WHAT YOU SHOULD DO
Lines holding the word "arcSize" are the ones to copy from the data below.

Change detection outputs
*** Begin section ***
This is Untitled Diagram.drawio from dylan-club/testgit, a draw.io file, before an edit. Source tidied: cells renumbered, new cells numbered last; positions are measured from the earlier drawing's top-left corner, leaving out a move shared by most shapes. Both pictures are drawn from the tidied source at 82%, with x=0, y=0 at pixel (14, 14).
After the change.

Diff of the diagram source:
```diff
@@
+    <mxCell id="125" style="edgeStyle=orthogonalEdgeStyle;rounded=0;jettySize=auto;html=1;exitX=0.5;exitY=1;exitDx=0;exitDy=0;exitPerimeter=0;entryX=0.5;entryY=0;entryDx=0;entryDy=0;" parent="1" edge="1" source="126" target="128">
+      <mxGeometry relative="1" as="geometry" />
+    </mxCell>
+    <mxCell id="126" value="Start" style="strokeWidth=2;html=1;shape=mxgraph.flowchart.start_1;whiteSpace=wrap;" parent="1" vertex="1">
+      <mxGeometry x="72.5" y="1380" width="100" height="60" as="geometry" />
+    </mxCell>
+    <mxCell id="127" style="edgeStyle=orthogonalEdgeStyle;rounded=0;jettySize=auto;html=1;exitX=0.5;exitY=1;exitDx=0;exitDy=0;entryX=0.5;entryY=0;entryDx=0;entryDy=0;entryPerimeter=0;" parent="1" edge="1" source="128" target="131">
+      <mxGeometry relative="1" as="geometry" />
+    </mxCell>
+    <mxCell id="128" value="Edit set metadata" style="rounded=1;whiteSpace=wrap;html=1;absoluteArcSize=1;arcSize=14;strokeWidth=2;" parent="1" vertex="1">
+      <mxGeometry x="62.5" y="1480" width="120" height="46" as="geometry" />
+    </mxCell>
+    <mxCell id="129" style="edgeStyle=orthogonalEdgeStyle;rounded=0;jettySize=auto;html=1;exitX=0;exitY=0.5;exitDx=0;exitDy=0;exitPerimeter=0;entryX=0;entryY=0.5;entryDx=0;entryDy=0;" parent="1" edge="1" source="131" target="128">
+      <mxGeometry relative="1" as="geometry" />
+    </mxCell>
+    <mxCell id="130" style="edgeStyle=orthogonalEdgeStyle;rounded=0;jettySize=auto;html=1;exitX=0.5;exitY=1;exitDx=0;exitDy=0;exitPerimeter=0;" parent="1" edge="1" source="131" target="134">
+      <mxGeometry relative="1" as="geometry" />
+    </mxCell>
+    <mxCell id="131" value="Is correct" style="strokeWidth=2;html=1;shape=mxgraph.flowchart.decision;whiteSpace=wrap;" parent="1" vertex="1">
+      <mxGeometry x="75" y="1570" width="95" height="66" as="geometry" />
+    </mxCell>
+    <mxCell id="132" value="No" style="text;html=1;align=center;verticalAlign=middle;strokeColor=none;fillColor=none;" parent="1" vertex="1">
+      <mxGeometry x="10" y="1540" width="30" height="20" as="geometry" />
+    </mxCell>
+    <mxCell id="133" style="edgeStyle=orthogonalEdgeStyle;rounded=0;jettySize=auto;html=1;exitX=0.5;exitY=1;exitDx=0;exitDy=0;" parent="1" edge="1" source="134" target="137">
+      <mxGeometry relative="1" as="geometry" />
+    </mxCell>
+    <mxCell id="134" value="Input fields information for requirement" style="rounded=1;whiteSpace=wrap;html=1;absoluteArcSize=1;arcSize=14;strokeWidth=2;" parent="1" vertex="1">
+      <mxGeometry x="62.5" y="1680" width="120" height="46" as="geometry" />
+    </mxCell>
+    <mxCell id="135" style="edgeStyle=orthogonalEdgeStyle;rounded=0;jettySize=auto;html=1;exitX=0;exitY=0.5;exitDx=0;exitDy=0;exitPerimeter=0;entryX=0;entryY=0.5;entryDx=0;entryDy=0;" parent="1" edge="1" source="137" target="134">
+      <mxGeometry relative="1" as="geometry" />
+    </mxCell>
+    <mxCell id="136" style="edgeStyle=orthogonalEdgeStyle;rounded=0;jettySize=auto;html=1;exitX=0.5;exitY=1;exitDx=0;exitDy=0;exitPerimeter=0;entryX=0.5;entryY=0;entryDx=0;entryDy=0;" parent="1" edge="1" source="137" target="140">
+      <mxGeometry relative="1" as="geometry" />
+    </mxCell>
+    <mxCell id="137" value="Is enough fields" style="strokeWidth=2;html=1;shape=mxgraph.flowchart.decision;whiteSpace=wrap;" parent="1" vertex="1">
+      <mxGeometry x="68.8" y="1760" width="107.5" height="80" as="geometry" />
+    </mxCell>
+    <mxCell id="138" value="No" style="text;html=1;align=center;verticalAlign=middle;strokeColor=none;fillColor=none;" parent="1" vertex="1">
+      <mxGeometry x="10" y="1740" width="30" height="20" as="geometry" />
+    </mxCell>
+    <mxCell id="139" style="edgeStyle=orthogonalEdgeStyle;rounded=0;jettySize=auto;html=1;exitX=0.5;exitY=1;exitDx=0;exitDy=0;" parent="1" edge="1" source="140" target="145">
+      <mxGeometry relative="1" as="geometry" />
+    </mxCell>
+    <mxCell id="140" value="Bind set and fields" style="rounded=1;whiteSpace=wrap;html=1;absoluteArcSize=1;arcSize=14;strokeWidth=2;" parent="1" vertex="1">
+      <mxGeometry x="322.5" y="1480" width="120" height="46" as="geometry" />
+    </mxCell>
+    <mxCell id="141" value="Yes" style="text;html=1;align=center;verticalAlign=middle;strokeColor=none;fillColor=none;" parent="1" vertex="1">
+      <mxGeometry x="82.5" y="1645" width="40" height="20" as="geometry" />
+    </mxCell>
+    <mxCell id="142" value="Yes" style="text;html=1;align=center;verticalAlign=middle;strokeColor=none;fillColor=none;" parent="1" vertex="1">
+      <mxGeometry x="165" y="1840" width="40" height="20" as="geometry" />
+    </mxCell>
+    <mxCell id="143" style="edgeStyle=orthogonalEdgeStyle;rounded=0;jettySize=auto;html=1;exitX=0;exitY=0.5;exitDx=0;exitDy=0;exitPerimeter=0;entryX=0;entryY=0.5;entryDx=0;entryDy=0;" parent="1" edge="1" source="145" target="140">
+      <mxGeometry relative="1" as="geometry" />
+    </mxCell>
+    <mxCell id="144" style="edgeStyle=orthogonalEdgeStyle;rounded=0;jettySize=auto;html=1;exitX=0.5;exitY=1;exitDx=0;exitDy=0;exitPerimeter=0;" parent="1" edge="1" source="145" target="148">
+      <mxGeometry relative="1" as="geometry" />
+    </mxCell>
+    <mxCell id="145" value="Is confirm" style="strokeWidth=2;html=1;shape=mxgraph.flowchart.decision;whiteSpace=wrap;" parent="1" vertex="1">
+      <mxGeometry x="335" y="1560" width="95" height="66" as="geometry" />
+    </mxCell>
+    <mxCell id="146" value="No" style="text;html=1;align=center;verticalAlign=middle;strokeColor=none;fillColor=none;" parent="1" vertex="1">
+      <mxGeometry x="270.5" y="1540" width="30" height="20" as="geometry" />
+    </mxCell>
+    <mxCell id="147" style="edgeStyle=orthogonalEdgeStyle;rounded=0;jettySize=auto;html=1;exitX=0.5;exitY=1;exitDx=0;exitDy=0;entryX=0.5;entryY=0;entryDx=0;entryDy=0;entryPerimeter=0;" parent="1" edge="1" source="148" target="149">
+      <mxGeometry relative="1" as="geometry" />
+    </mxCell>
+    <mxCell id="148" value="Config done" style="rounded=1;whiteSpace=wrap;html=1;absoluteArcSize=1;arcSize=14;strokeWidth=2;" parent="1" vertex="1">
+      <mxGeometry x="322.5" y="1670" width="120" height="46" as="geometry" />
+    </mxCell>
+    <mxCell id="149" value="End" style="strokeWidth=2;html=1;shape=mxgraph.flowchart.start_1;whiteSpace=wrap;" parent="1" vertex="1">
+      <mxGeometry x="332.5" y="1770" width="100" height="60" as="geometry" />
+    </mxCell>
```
*** End section ***
YOUR SOLUTION
+    <mxCell id="128" value="Edit set metadata" style="rounded=1;whiteSpace=wrap;html=1;absoluteArcSize=1;arcSize=14;strokeWidth=2;" parent="1" vertex="1">
+    <mxCell id="134" value="Input fields information for requirement" style="rounded=1;whiteSpace=wrap;html=1;absoluteArcSize=1;arcSize=14;strokeWidth=2;" parent="1" vertex="1">
+    <mxCell id="140" value="Bind set and fields" style="rounded=1;whiteSpace=wrap;html=1;absoluteArcSize=1;arcSize=14;strokeWidth=2;" parent="1" vertex="1">
+    <mxCell id="148" value="Config done" style="rounded=1;whiteSpace=wrap;html=1;absoluteArcSize=1;arcSize=14;strokeWidth=2;" parent="1" vertex="1">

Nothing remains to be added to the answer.